Corey Egan, another San Francisco designer, created these studs with a unique hand-carved shape. They are offered in both brushed silver or oxidized silver. Which would you choose?
Melissa Joy Manning, who has stores both in Berkeley, CA and Soho in NYC, is the queen of organic beauty. Last fall when I was working in New York, I picked up this pair of pyrite and yellow gold studs. I’ve been amazed at how effortlessly they blend with my wardrobe. The pyrite has a cooler tone, but it’s warmed up with the pyrite. I get constant compliments on them.
Though I’ve yet to see Alexis Russell jewelry live, I’ve visited her website more than a few times. This tiny trio of diamonds is such a cool alternative to the traditional singular diamond stud. You can order them in yellow or rose gold. They would be perfect on their own, or as a lovely compliment higher up on your ear.
Kendra Renee has a fashion-forward take on the stud with her white topaz and gold pyramid studs. It would be fun to play with the angle you wear them — either vertically, horizontally or slanted.
Have you been to Lauren Wolf’s store, Esqueleto, in Oakland? (And she now has one in LA too!) Her store carries a wide array of jewelry, both vintage and new, as well as curated objects de art. But I digress…Lauren’s octagonal rutilated quartz studs in yellow gold are fabulous. They truly have a presence when worn.
Meredith Marks makes her Jacklyn studs in a variety of stone combinations. This particular pair combines grey moonstone with black diamonds, but there are eight varieties currently available on her website. The price varies with the type of stones in the earring.
This list would not be complete without Nak Armstrong’s rainbow moonstone pyramid earrings.
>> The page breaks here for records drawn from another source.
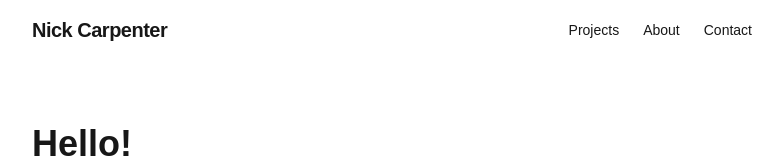
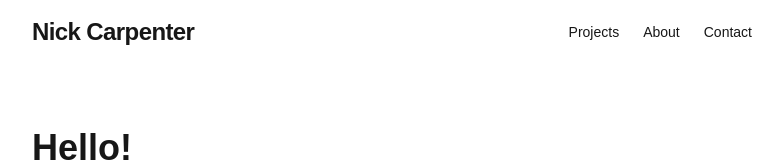
Before and after one commit to nickc32849/personal_website, a Next.js app: page / in a window 1280 px wide. Shown: the top 162 px of the page, without its empty margins (248-1031 px from the left). Built offline with nearby package versions, Linux system fonts and the light colour scheme.

Commit message:
Increase navbar name size

```diff
--- a/app/components/Navbar.tsx
+++ b/app/components/Navbar.tsx
@@ -7,7 +7,7 @@ export default function Navbar() {
         <div className="flex items-center justify-between">
           <Link
             href="/"
-            className="text-xl font-semibold tracking-tight hover:opacity-80 transition-opacity"
+            className="text-2xl font-semibold tracking-tight hover:opacity-80 transition-opacity"
           >
             Nick Carpenter
           </Link>
```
When Nak was having a trunk show at Barney’s in San Francisco I, of course, had to stop by. He selected these for me to try on, and I knew I had to invest in them right there on the spot. Though they weren’t inexpensive, I’ve worn them so many times, the cost-per-wear has dropped significantly. (In a few years, they’ll basically be free!) If you have small earlobes like I do, then the curved design of the earring gracefully cups your earlobe. Architectural genius!
Tura Sugden is a master with the German blow torch. When I visited her at her studio, I was dazzled by her diamond slice earrings. The cage-like setting really takes the diamond slice to the next level. My client who purchased a pair agrees, as I know they’ve become one of her go-to pieces of jewelry.
Black diamonds are definitely both avant-garde and chic in my book. When combined with white gold by Sethi Couture, you’ve got an alternative classic design on your hands. (or in your ears, for that matter) The rose cut diamonds create a black glow, rather than a harsh, black look. Perfection.
I conclude this list with a pair by English designer Polly Wales. The way she sets white sapphires in 18K gold in such a sophisticated yet unstructured way is awe-inspiring. Jaw-meet-floor.
Though I could go on and on with stud suggestions, I’ve got to stop here. As you contemplate what earrings to add to your jewelry box, I urge you to ONLY buy what you love — what makes your heart truly sing. These are the purchases which will go the distance for you. Don’t settle. Be patient and save up for what will work best for you. I promise you’ll be happier in the long run.